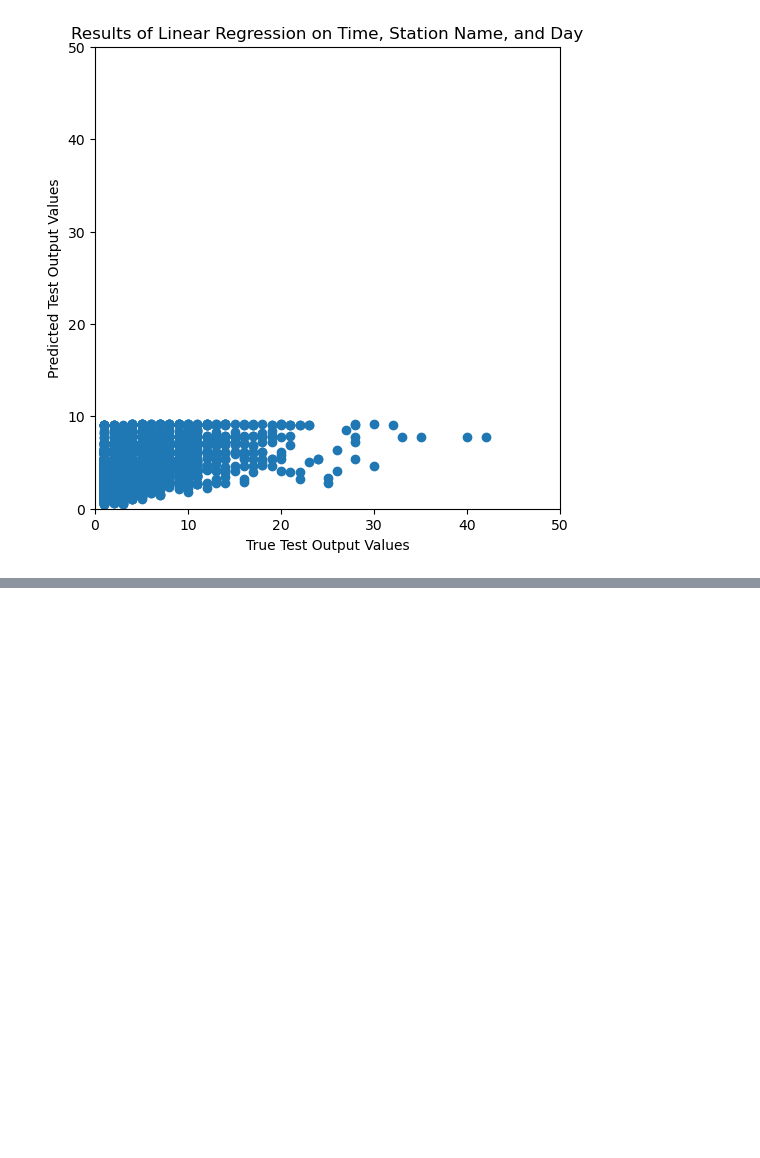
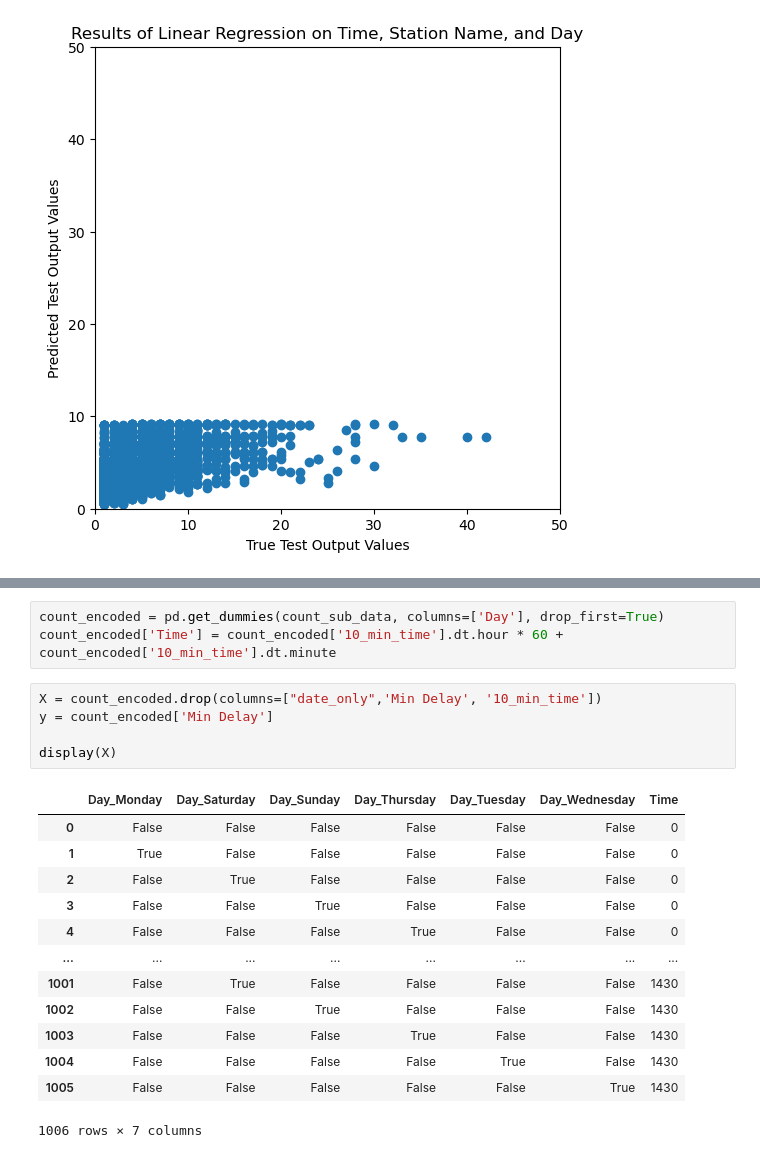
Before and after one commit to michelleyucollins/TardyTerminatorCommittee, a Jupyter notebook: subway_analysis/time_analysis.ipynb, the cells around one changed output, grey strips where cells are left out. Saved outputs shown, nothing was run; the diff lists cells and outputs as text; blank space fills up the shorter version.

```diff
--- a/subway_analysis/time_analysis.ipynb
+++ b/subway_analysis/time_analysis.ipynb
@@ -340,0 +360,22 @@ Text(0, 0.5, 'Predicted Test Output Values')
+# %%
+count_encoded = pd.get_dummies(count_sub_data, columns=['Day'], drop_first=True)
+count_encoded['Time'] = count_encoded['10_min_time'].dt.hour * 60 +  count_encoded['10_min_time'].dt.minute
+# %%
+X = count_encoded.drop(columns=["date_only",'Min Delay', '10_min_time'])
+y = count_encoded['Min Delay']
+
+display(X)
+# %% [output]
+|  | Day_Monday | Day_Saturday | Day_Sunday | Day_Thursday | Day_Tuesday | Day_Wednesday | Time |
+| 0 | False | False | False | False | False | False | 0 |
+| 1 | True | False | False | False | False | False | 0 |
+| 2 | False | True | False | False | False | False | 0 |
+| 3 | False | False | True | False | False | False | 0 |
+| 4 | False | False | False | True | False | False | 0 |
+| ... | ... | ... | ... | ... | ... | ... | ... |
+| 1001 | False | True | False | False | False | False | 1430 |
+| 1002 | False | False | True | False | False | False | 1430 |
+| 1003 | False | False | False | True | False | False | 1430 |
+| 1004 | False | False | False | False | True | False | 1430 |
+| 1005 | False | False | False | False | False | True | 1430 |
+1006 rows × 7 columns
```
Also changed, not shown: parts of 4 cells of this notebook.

__________

#### [Description of the task]
Give the data again exactly as it appears, but without any images.

#### [Result for this task]
Before and after one commit to michelleyucollins/TardyTerminatorCommittee, a Jupyter notebook: subway_analysis/time_analysis.ipynb, the cells around one changed output, grey strips where cells are left out. Saved outputs shown, nothing was run; the diff lists cells and outputs as text; blank space fills up the shorter version.

```diff
--- a/subway_analysis/time_analysis.ipynb
+++ b/subway_analysis/time_analysis.ipynb
@@ -340,0 +360,22 @@ Text(0, 0.5, 'Predicted Test Output Values')
+# %%
+count_encoded = pd.get_dummies(count_sub_data, columns=['Day'], drop_first=True)
+count_encoded['Time'] = count_encoded['10_min_time'].dt.hour * 60 +  count_encoded['10_min_time'].dt.minute
+# %%
+X = count_encoded.drop(columns=["date_only",'Min Delay', '10_min_time'])
+y = count_encoded['Min Delay']
+
+display(X)
+# %% [output]
+|  | Day_Monday | Day_Saturday | Day_Sunday | Day_Thursday | Day_Tuesday | Day_Wednesday | Time |
+| 0 | False | False | False | False | False | False | 0 |
+| 1 | True | False | False | False | False | False | 0 |
+| 2 | False | True | False | False | False | False | 0 |
+| 3 | False | False | True | False | False | False | 0 |
+| 4 | False | False | False | True | False | False | 0 |
+| ... | ... | ... | ... | ... | ... | ... | ... |
+| 1001 | False | True | False | False | False | False | 1430 |
+| 1002 | False | False | True | False | False | False | 1430 |
+| 1003 | False | False | False | True | False | False | 1430 |
+| 1004 | False | False | False | False | True | False | 1430 |
+| 1005 | False | False | False | False | False | True | 1430 |
+1006 rows × 7 columns
```
Also changed, not shown: parts of 4 cells of this notebook.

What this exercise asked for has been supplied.